The most interesting of the defendants was a young girl, Dora Thewlis, a Huddersfield factory hand, who is sixteen years of age. She wore a shawl over her head, and on taking her place in the dock gazed confidently round the court and smiled at the magistrate. The officer in the case stated that she refused to go away when requested, and he was compelled to arrest her. The following dialogue then ensued:

The Magistrate (Mr. Horace Smith) to the defendant: Do you ask the officer any questions? — None at all.

You are only a child, you know. Where do you come from? — Huddersfield.

The Magistrate (to the defendant): You ought to be in school. It is a shocking thing that you should have come up on a wild-goose chase like this.

The Defendant: I came for my mother and my sisters, who could not come.
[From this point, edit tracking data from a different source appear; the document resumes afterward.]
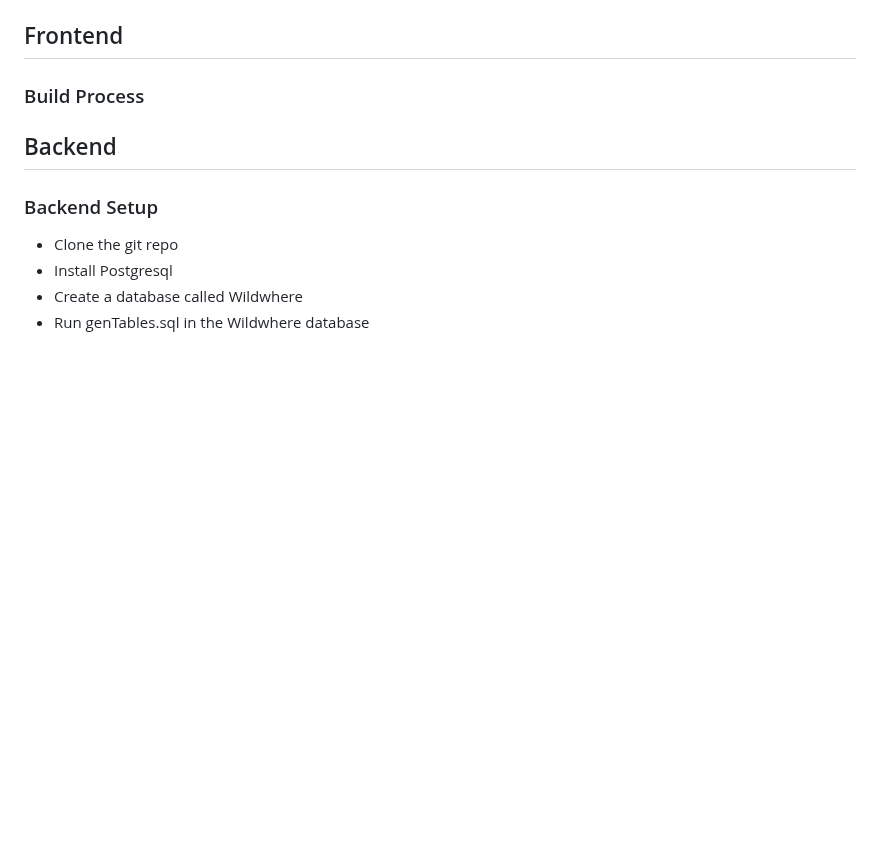
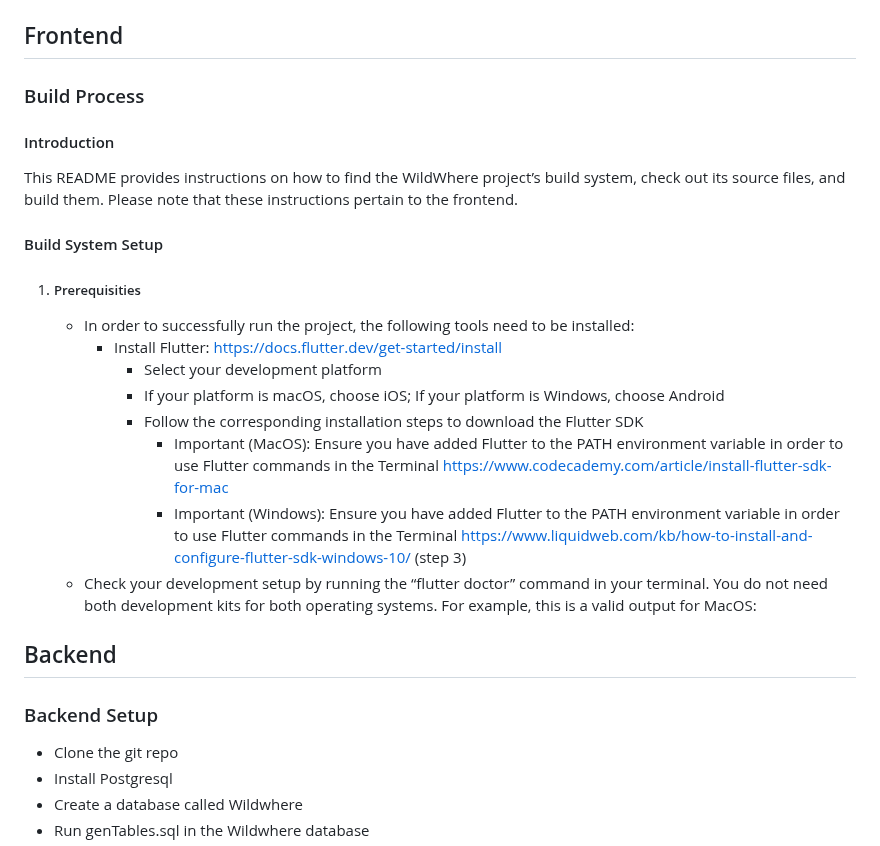
Before and after one commit to amandeepksingh/WildWhere, a Markdown page: README.md, the part around the change. Drawn GitHub-style; blank space fills up the shorter version.

```diff
--- a/README.md
+++ b/README.md
@@ -3,6 +3,25 @@
 ## Frontend
 
 ### Build Process
+
+#### Introduction
+
+This README provides instructions on how to find the WildWhere project’s build system, check out its source files, and build them. Please note that these instructions pertain to the frontend.
+
+#### Build System Setup
+
+1. ##### Prerequisities
+      - In order to successfully run the project, the following tools need to be installed:
+         - Install Flutter: https://docs.flutter.dev/get-started/install
+            - Select your development platform
+            - If your platform is macOS, choose iOS; If your platform is Windows, choose Android
+            - Follow the corresponding installation steps to download the Flutter SDK
+              - Important (MacOS): Ensure you have added Flutter to the PATH environment variable in order to use Flutter commands in                   the Terminal https://www.codecademy.com/article/install-flutter-sdk-for-mac
+              - Important (Windows): Ensure you have added Flutter to the PATH environment variable in order to use Flutter commands
+                 in the Terminal https://www.liquidweb.com/kb/how-to-install-and-configure-flutter-sdk-windows-10/ (step 3)
+      - Check your development setup by running the “flutter doctor” command in your terminal. You do not need both development kits            for both operating systems. For example, this is a valid output for MacOS:
+
+
 
 
 
```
The Magistrate: Your mother ought to come with you. It is a shocking thing. Will you go home again? — I do not wish to go back.

What, do you intend to stay here all your life? — Oh, there are plenty who will have me.

The Magistrate: I think it is perfectly disgraceful, and the whole circumstances reflect the gravest discredit on all concerned in bringing you up to London. I shall remand you for a week, and write to your father and mother.

On another young girl, Evelyn Armstrong, aged seventeen, being placed in the dock, after evidence had been given, the magistrate said: Why, you are only a child, and want taking care of. Where are your father and mother?

The Defendant: In Blackpool.

The Magistrate: I hope I shall see them next Wednesday. You will be remanded to that day.

Later in the afternoon, Mr. Pethick Lawrence, who on the previous evening had gone bail for all the defendants, asked the magistrate if he would accept bail for Thewlis and Armstrong.

Mr. Horace Smith: Most decidedly not.


Miss Julia Varley, who was fined 40s., or a month, as she had been previously convicted, addressing the magistrate, said: “I should just like to make a few remarks before I go. I think the police did their duty in an honourable manner, but I wish to express my huge contempt for the law and the law-makers.”

Addressing Miss Patricia Woodlock, who has been convicted three times, the magistrate said: You have been here before?

Miss Woodlock: Yes, I only came out of Holloway on Wednesday week. (Laughter.)

The Magistrate: You will have one month without the option of a fine. It may be as well for me to say that if any of the women who are now convicted come here again on a similar charge they will certainly share your fate.

Miss Woodlock: I can only say that it is an honour for me to go to prison on behalf of my sisters.

Mrs. Chatterton, who had also been convicted on two previous occasions, on being sentenced to a month’s imprisonment without the option of a fine, asked the magistrate in what division she was to be placed.

Mr. Horace Smith : Oh, the first division. In every case the imprisonment will be in the first division.

Miss May Leigh, after the evidence against her had been given, seized a favourable opportunity when the gaoler was not looking to unfold a small banner, which she took from beneath her jacket, on which were inscribed the well-known words: “Votes for women.” The gaoler, turning smartly round, snatched it from her and threw it on the ground.

The Magistrate: I shall fine you 40s. or a month, instead of 20s. or fourteen days, because I do not think it was decent for you to bring a thing like that into court.

Mr. A. R. Orage, the only man arrested, pleaded that he was merely protecting a lady friend, and he was discharged.